[Opening EXCERPTED DATA section]
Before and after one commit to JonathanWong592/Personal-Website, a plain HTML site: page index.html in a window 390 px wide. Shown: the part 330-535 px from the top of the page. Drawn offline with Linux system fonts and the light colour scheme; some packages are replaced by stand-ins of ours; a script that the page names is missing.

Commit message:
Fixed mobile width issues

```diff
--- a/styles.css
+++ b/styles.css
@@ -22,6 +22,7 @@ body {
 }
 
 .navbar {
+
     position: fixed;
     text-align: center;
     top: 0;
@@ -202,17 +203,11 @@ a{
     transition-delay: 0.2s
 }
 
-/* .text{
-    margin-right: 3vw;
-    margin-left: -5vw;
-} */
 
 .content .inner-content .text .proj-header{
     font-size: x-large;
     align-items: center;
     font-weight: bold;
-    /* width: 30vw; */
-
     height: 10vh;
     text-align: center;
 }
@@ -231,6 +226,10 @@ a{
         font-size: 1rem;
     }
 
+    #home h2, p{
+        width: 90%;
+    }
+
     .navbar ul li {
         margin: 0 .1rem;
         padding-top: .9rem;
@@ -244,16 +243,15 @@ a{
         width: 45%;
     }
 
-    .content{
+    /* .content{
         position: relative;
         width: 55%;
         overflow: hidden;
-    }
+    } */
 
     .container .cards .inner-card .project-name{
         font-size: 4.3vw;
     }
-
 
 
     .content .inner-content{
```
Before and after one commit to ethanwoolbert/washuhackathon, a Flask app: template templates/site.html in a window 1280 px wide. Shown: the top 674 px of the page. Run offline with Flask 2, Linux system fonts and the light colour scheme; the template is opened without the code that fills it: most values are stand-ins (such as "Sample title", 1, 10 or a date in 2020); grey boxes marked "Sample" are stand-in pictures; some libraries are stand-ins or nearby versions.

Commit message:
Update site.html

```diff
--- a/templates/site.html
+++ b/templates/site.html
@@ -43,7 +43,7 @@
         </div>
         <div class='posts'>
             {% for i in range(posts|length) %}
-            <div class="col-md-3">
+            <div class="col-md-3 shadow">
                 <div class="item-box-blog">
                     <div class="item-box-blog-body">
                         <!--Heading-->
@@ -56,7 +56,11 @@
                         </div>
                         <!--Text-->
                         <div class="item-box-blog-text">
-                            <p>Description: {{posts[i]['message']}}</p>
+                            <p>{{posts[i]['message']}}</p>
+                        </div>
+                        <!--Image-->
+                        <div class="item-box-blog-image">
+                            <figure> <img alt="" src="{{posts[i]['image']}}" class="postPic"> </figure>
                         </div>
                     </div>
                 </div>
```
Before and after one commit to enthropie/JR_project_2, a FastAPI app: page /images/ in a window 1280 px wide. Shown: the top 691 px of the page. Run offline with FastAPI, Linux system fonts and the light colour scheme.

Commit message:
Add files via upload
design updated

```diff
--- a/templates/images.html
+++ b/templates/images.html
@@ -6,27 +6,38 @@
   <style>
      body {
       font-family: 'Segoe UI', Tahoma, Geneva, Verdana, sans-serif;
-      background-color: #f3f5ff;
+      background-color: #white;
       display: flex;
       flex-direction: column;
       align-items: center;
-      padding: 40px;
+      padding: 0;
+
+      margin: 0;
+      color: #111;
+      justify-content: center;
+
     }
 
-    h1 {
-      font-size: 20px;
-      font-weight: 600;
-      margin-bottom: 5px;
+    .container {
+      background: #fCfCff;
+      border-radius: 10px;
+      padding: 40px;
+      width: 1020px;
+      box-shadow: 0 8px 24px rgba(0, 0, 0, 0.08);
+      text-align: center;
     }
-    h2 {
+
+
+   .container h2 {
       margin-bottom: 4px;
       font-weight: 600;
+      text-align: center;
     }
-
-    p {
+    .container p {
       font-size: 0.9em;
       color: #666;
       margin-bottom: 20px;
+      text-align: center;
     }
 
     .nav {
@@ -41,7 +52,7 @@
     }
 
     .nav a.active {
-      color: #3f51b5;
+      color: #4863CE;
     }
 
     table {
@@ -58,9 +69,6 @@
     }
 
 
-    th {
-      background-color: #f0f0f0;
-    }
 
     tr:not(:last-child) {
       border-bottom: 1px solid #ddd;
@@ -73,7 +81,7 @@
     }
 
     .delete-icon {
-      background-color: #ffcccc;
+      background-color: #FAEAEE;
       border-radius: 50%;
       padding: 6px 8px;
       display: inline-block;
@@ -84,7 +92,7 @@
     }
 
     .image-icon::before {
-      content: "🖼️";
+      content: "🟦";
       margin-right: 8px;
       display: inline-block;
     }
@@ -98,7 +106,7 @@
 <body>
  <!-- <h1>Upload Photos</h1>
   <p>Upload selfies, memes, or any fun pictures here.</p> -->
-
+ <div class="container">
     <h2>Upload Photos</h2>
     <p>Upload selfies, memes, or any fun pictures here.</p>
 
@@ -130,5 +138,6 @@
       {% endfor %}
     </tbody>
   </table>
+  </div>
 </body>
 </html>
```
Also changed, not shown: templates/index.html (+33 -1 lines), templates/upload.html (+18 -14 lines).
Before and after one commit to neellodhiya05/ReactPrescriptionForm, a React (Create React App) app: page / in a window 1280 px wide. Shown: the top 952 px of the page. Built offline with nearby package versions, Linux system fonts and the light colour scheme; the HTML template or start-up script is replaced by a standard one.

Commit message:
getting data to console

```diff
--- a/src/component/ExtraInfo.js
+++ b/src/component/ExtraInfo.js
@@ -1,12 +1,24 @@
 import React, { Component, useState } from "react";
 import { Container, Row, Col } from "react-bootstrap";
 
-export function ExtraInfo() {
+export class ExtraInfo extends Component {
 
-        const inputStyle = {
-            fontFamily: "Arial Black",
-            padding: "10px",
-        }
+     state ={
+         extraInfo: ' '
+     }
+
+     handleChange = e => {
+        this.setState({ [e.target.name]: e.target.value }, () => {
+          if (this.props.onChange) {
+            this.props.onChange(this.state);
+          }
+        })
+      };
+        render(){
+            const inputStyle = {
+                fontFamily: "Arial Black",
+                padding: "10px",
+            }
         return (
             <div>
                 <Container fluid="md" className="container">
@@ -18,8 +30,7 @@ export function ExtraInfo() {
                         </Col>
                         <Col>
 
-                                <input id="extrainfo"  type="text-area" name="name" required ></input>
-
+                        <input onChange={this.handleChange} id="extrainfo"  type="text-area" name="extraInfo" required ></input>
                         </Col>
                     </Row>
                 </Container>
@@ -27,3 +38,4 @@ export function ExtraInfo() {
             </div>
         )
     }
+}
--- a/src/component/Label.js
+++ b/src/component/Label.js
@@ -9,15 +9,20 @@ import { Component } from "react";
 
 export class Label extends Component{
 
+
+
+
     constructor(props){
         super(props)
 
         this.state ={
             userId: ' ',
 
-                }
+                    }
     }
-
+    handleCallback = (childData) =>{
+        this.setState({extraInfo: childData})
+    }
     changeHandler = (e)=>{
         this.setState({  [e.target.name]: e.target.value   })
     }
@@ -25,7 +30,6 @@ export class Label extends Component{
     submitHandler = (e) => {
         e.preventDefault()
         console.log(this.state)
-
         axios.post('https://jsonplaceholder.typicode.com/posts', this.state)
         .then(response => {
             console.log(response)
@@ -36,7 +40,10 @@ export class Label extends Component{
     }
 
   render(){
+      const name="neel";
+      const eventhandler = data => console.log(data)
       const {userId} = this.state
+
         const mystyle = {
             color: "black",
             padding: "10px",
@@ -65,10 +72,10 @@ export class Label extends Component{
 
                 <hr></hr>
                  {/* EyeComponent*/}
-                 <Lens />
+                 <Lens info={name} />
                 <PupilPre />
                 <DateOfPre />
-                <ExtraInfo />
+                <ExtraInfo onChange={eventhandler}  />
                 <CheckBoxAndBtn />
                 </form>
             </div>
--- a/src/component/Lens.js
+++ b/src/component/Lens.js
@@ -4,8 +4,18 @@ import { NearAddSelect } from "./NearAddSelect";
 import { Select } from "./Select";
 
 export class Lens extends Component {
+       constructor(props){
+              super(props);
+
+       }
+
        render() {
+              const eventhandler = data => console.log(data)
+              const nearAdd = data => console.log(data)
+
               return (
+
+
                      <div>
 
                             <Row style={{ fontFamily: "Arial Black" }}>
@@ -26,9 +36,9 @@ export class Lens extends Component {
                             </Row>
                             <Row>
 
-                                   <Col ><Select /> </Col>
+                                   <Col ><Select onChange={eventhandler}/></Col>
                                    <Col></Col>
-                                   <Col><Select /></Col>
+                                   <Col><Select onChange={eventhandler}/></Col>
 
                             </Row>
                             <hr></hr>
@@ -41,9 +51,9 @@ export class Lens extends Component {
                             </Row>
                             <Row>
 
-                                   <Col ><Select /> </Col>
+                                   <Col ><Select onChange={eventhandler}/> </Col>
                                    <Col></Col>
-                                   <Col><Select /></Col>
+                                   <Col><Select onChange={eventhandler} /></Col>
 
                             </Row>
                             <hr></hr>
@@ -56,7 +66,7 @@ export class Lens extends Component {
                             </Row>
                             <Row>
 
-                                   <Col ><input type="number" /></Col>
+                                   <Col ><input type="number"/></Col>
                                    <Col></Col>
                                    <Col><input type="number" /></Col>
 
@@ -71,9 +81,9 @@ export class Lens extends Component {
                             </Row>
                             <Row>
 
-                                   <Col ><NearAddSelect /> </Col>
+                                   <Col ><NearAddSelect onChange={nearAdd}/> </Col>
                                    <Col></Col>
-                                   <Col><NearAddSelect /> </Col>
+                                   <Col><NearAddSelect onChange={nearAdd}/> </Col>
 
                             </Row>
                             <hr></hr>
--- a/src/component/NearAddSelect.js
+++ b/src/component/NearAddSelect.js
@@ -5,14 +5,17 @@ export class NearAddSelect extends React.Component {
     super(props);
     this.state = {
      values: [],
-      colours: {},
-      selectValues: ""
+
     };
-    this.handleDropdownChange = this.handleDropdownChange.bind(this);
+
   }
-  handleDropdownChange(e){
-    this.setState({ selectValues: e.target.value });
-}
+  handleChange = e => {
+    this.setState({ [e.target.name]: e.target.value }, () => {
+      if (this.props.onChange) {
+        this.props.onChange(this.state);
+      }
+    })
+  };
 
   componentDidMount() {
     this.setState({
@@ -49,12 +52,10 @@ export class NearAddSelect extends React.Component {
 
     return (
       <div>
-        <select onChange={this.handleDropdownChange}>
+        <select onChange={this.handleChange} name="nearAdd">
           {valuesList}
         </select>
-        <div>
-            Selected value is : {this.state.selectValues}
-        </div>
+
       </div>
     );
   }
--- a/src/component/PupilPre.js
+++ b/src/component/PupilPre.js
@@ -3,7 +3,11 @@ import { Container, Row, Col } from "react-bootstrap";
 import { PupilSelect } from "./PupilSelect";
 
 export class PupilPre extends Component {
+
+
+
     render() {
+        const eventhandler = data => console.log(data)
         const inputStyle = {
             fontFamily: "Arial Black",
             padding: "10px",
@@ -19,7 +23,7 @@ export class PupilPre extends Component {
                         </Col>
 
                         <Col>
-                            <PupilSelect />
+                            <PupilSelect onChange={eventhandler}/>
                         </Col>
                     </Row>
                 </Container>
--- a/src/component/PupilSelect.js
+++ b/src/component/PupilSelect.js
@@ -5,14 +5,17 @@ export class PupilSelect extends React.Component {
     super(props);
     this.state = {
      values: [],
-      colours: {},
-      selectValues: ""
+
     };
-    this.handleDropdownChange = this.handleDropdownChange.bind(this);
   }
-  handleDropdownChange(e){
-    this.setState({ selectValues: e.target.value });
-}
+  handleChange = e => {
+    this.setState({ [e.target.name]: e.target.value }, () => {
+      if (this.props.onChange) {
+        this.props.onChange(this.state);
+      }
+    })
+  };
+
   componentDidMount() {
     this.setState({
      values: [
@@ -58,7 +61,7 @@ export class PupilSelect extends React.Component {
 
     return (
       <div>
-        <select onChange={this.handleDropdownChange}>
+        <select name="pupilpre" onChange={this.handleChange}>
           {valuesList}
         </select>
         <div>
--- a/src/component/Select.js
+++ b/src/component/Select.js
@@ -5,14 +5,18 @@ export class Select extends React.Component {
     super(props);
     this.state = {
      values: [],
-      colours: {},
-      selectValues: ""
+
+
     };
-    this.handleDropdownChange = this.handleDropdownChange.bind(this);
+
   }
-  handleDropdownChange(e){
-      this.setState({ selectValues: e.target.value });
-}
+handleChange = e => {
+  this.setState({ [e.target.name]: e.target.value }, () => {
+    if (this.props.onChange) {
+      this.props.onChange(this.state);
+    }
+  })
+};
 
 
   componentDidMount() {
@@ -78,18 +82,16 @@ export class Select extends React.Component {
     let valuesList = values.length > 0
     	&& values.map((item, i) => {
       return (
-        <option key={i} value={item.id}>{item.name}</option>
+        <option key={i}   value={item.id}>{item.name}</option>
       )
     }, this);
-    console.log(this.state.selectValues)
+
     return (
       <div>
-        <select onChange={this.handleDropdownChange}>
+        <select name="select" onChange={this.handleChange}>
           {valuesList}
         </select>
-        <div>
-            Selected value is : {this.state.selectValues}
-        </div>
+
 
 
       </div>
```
[Closing EXCERPTED DATA section]
▸ **EXERCISE GOAL**
Respond with only the number of lines in the records that include the word "setState".

▸ **WRITTEN SOLUTION**
11